The third girl — described by the assaulted girl's mother as the "ringleader" in the incident — has had a history of bullying behaviour, the woman said.
"I even went to court on my own to put a bond on one of the students to leave [my daughter] alone," the mother told CBC News.
The mother, who said her daughter was traumatized by the attack, said the bullying has been going on for more than a year, and that she had complained to the school's administrators in the past.
In fact, she said one of the incidents involving one of the girls played out in the principal's office.
"She said, 'if you weren't here in this office right now, I would beat the face off you right here right now,' in front of the principal and vice-principal," she said.
When asked whether the girls are afraid of the principal, the mother said, "Not a bit."
The girls facing assault charges have been suspended for five days.
The mother said the principal called her on Friday night.
"She said she looked at the video and she said she had to turn her head away, she said, and cry.
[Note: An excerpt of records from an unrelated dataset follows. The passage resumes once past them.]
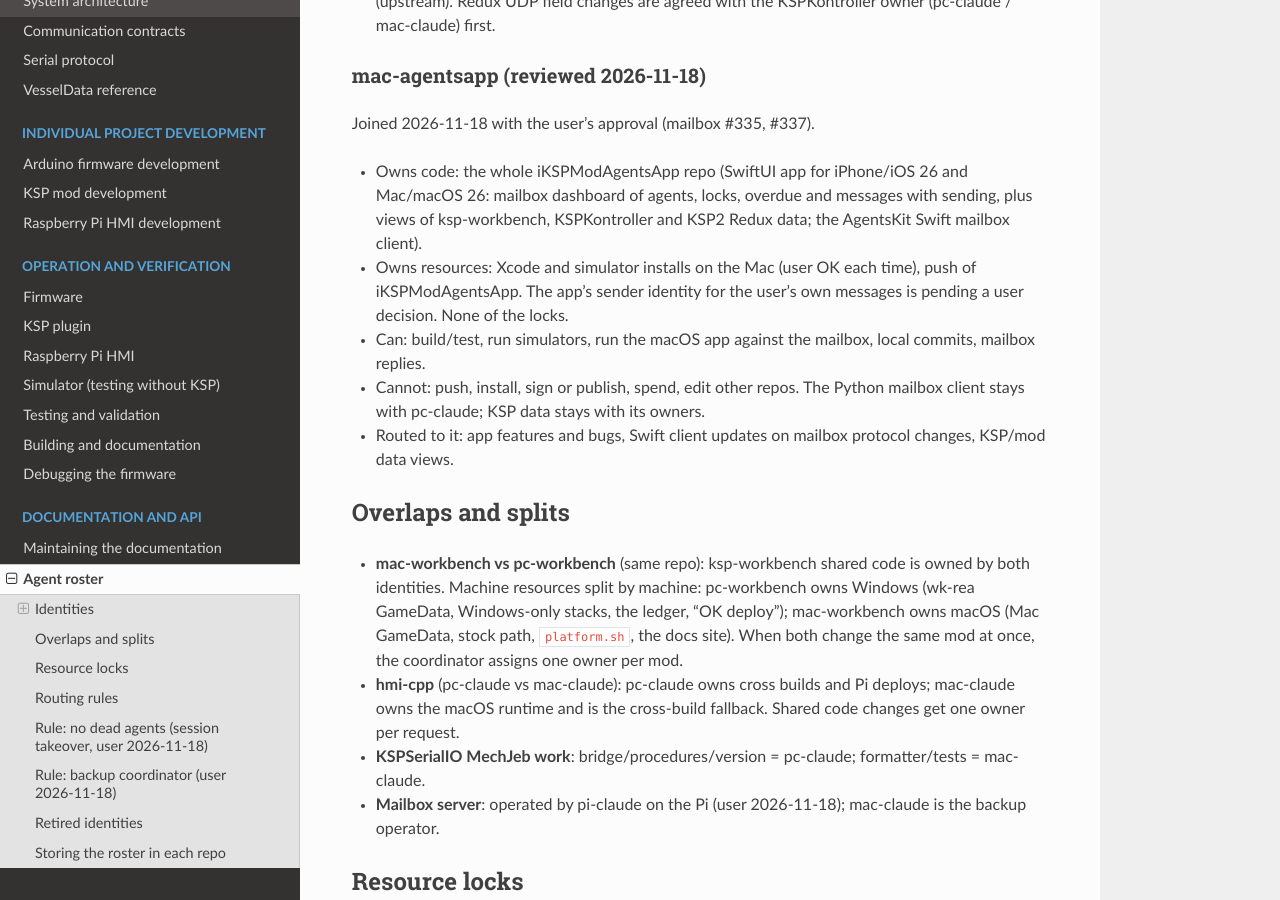
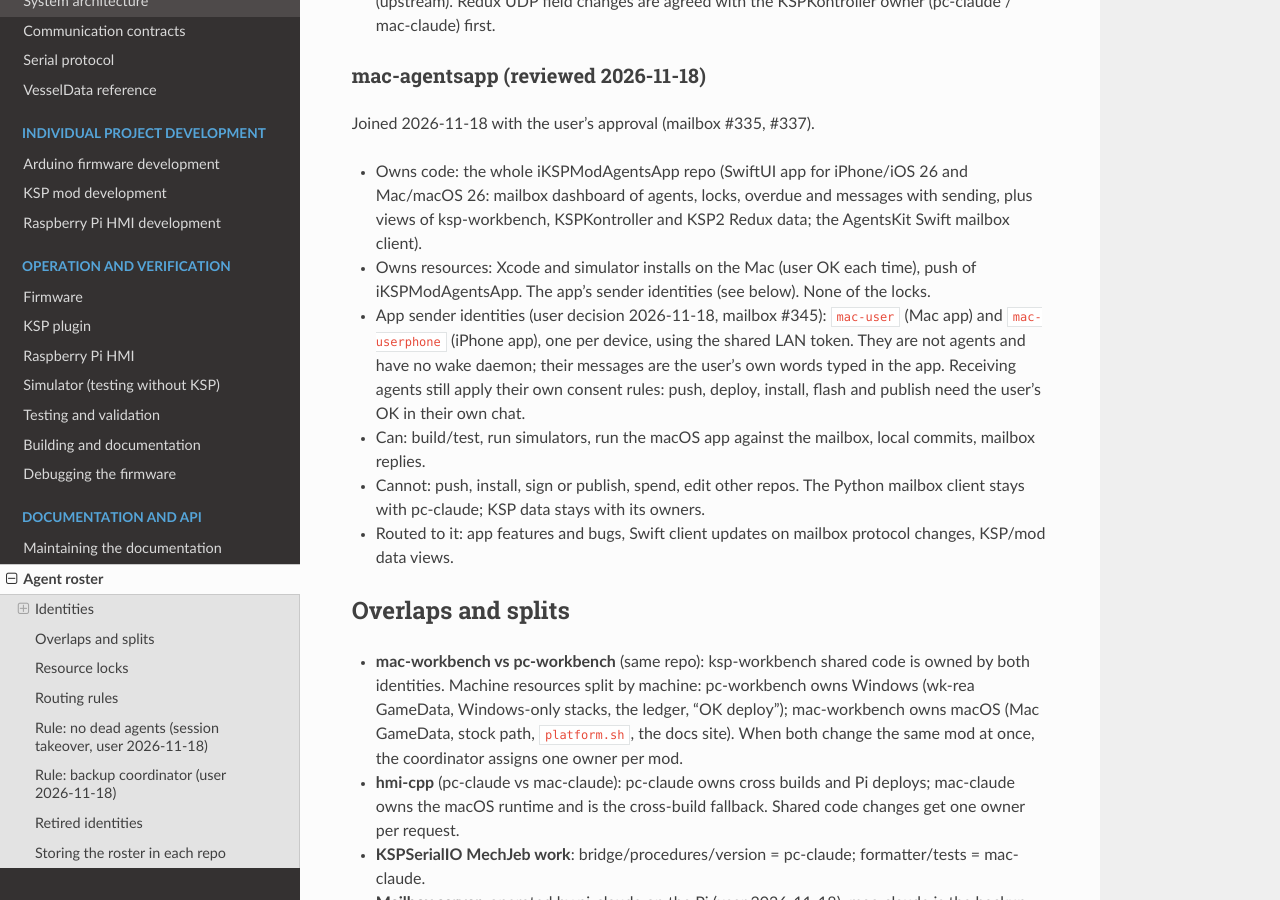
Before and after one commit to AlaNLrdE/KSPKontroller, a Sphinx documentation site: the page built from docs/agents.rst, in a window 1280 px wide and 900 px high, scrolled down 2570 px. Built offline with Sphinx 7.4.7 and the Read the Docs theme 3.1.0, drawn with Linux system fonts in a browser that asks for light colours.

Commit message:
docs(agents): record the app sender identities mac-user and mac-userphone (#345)
Co-Authored-By: Claude Opus 5.5 <noreply@anthropic.com>

```diff
--- a/docs/agents.rst
+++ b/docs/agents.rst
@@ -139,7 +139,11 @@ Joined 2026-11-18 with the user's approval (mailbox #335, #337).
   dashboard of agents, locks, overdue and messages with sending, plus views of ksp-workbench,
   KSPKontroller and KSP2 Redux data; the AgentsKit Swift mailbox client).
 - Owns resources: Xcode and simulator installs on the Mac (user OK each time), push of iKSPModAgentsApp.
-  The app's sender identity for the user's own messages is pending a user decision. None of the locks.
+  The app's sender identities (see below). None of the locks.
+- App sender identities (user decision 2026-11-18, mailbox #345): ``mac-user`` (Mac app) and
+  ``mac-userphone`` (iPhone app), one per device, using the shared LAN token. They are not agents and have
+  no wake daemon; their messages are the user's own words typed in the app. Receiving agents still apply
+  their own consent rules: push, deploy, install, flash and publish need the user's OK in their own chat.
 - Can: build/test, run simulators, run the macOS app against the mailbox, local commits, mailbox replies.
 - Cannot: push, install, sign or publish, spend, edit other repos. The Python mailbox client stays with
   pc-claude; KSP data stays with its owners.
```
She couldn't keep looking at it," she said.
School board official calls incident 'unfortunate'
Bruce Vey, the director of education for the Eastern School District, the school board which governs Crescent Collegiate, told CBC on Tuesday that the videotaped beating was "unfortunate."
Vey said that in addition to the RCMP's investigation of the incident, officials with the board are conducting their own internal probe into what happened.